From the data below, copy out every line in which the word "cache" occurs.
[[ DATA TO EXAMINE, beginning ]]
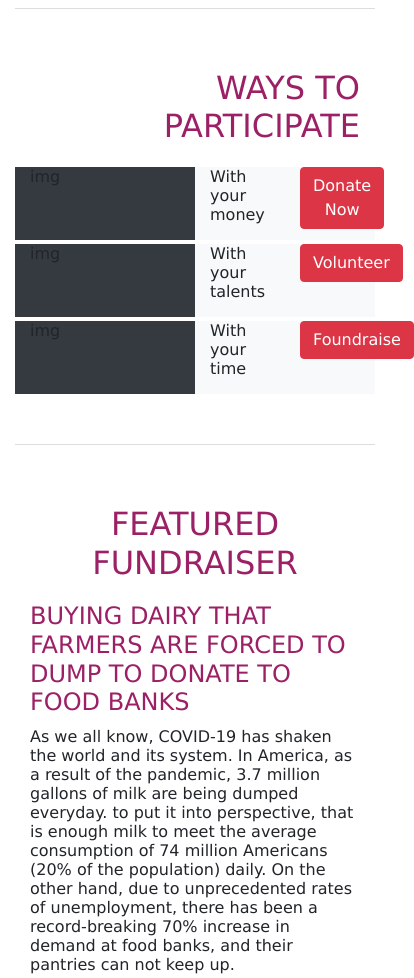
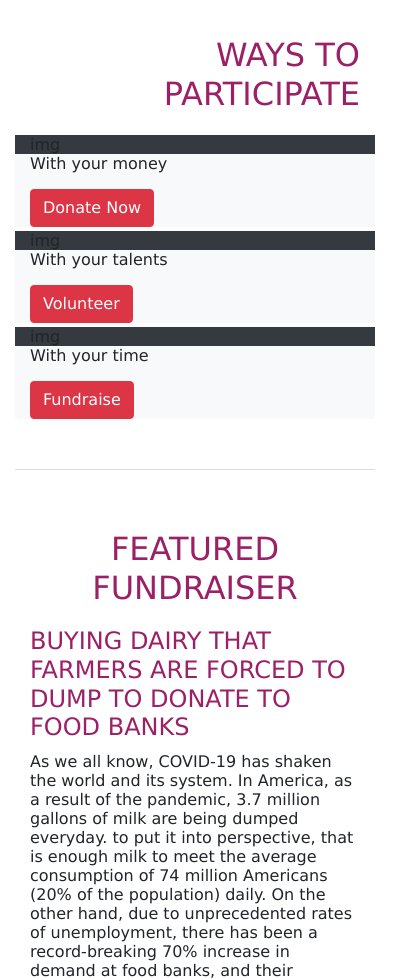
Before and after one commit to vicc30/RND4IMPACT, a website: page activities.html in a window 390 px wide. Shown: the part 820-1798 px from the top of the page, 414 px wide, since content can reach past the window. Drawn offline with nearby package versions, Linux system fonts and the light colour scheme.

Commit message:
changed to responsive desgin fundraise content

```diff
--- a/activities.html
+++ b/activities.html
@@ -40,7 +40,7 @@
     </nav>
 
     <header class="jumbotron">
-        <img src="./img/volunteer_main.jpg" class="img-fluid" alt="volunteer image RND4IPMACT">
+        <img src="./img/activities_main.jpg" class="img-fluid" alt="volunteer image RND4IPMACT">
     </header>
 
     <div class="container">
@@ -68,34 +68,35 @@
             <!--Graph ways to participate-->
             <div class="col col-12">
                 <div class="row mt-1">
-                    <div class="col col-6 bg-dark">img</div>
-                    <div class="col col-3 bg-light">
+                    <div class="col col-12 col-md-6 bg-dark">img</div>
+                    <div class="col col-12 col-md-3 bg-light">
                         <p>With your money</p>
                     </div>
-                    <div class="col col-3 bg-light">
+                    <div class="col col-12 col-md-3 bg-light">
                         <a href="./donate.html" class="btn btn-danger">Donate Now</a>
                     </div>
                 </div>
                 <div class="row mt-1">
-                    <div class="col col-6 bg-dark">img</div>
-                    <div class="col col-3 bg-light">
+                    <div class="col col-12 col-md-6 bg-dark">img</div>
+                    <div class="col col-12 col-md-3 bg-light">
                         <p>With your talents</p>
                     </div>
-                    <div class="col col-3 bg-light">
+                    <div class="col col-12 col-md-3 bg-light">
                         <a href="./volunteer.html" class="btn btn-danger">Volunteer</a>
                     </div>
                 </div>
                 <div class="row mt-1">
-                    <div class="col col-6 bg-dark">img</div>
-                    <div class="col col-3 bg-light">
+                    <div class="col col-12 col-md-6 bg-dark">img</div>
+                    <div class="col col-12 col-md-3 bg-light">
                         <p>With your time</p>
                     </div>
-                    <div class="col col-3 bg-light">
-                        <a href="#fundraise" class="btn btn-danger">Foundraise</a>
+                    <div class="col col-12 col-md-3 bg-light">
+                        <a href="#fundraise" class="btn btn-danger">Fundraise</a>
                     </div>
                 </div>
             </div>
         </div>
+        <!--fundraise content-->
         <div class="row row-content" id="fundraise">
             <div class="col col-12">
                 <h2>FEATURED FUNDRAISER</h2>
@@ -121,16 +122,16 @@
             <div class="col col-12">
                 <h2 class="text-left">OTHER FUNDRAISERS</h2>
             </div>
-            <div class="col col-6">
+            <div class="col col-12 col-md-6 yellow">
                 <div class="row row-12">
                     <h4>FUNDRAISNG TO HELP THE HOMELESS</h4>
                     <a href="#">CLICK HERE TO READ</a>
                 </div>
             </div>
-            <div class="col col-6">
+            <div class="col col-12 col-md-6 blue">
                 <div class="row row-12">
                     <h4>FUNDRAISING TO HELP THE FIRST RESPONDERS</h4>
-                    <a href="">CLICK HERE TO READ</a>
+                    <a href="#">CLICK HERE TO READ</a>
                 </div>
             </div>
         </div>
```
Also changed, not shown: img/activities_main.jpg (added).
[[ DATA TO EXAMINE, end ]]
[[ DATA TO EXAMINE, beginning ]]
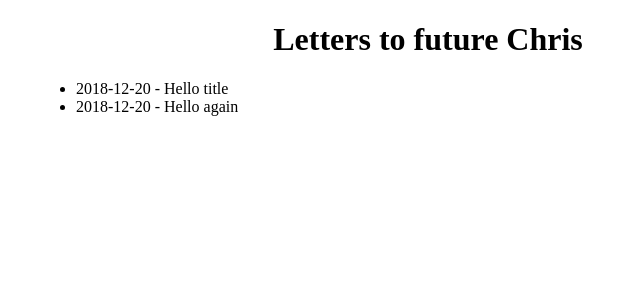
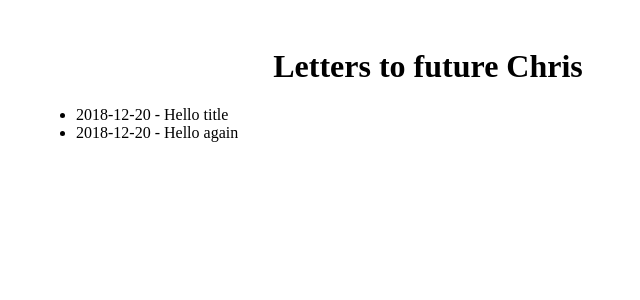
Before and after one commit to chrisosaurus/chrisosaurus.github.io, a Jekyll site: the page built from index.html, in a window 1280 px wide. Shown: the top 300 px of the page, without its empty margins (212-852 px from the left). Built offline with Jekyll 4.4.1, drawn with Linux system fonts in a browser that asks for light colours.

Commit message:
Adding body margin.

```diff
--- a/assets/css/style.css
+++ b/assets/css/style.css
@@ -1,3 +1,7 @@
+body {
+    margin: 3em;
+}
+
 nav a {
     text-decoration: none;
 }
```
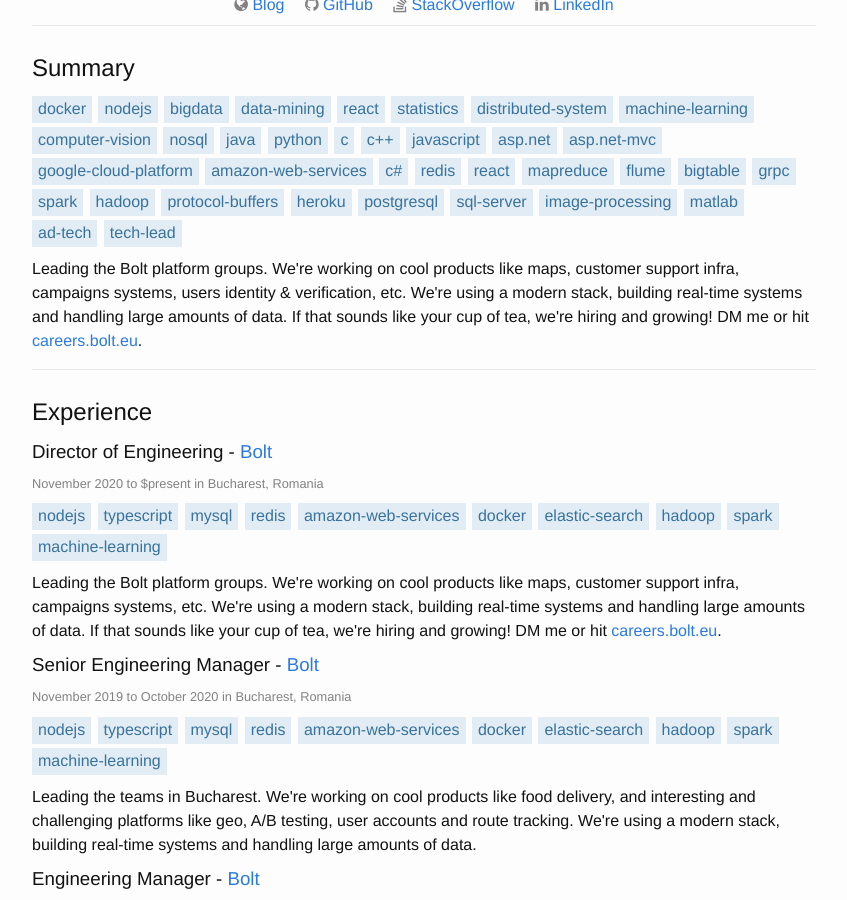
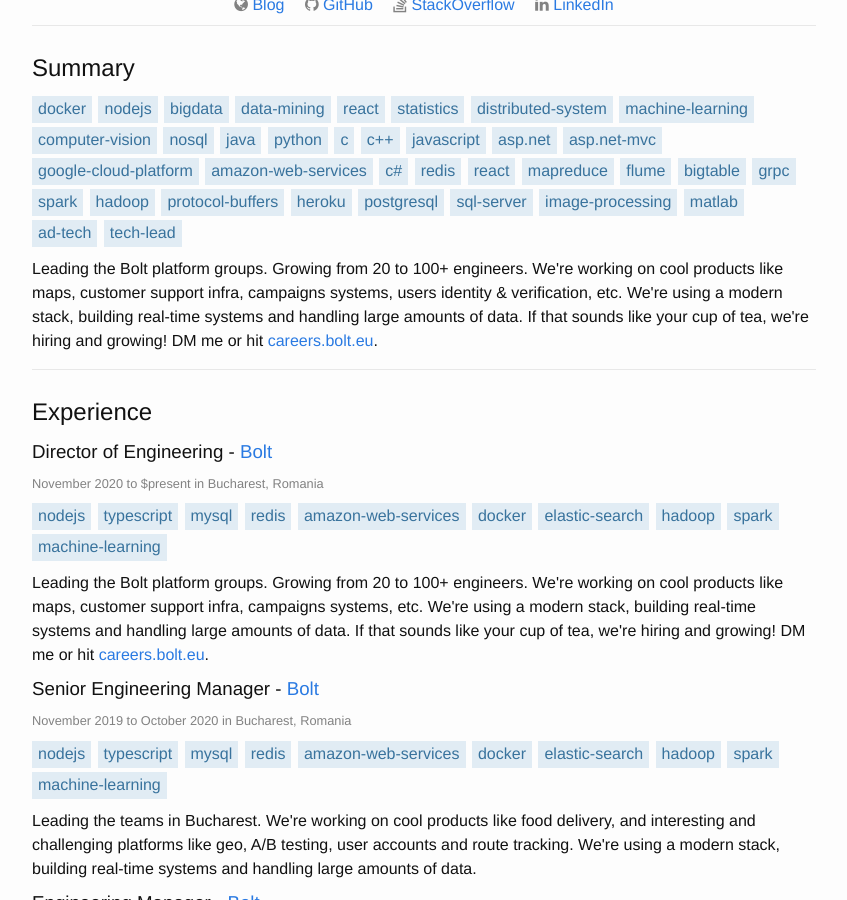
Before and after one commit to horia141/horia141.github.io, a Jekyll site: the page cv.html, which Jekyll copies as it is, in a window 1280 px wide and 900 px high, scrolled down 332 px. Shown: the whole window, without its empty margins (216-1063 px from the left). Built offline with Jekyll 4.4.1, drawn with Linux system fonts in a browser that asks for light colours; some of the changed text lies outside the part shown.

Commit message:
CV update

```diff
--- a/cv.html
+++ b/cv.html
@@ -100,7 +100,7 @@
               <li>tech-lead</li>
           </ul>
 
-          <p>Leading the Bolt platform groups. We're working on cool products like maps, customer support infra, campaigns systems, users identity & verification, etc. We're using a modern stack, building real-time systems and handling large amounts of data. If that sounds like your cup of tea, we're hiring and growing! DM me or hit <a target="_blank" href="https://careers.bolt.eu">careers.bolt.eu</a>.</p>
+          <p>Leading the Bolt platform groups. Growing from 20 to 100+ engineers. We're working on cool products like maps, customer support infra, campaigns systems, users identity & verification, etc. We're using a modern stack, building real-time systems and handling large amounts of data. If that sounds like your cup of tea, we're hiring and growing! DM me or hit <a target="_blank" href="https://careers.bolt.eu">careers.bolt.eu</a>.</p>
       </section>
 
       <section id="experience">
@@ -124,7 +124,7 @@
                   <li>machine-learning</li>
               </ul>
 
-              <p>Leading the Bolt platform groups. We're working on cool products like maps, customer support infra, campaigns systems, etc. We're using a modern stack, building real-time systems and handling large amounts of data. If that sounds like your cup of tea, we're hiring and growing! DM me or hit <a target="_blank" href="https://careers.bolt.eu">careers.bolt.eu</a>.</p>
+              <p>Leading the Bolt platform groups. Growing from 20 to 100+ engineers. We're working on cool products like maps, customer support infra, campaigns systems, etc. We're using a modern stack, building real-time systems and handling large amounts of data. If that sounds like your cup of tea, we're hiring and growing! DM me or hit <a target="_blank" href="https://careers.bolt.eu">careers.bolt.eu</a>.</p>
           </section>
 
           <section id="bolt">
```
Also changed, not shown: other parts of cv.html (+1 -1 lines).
[[ DATA TO EXAMINE, end ]]
[[ DATA TO EXAMINE, beginning ]]
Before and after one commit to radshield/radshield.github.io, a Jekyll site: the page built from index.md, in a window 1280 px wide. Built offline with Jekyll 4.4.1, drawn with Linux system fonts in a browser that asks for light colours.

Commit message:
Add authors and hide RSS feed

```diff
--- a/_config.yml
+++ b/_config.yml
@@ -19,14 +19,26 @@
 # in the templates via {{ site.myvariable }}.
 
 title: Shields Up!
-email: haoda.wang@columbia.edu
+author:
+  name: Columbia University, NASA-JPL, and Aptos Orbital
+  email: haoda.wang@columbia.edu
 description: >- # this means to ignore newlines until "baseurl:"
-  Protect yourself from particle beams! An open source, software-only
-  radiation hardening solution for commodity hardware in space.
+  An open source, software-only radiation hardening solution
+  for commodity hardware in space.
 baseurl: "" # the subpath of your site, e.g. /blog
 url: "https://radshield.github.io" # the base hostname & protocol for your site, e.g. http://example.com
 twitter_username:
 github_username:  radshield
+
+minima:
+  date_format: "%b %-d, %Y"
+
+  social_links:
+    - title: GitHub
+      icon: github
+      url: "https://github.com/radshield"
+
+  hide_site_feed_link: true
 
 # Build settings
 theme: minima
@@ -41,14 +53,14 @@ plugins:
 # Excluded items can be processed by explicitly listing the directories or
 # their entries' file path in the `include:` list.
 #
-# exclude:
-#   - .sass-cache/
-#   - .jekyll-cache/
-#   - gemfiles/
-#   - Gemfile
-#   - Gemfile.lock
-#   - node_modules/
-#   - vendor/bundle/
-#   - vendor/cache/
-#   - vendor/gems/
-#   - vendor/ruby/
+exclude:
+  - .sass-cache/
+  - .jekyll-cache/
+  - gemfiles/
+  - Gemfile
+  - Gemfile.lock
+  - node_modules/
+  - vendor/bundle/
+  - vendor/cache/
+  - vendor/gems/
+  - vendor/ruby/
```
[[ DATA TO EXAMINE, end ]]
= EXPECTED OUTPUT =
-#   - .sass-cache/
-#   - .jekyll-cache/
-#   - vendor/cache/
+  - .sass-cache/
+  - .jekyll-cache/
+  - vendor/cache/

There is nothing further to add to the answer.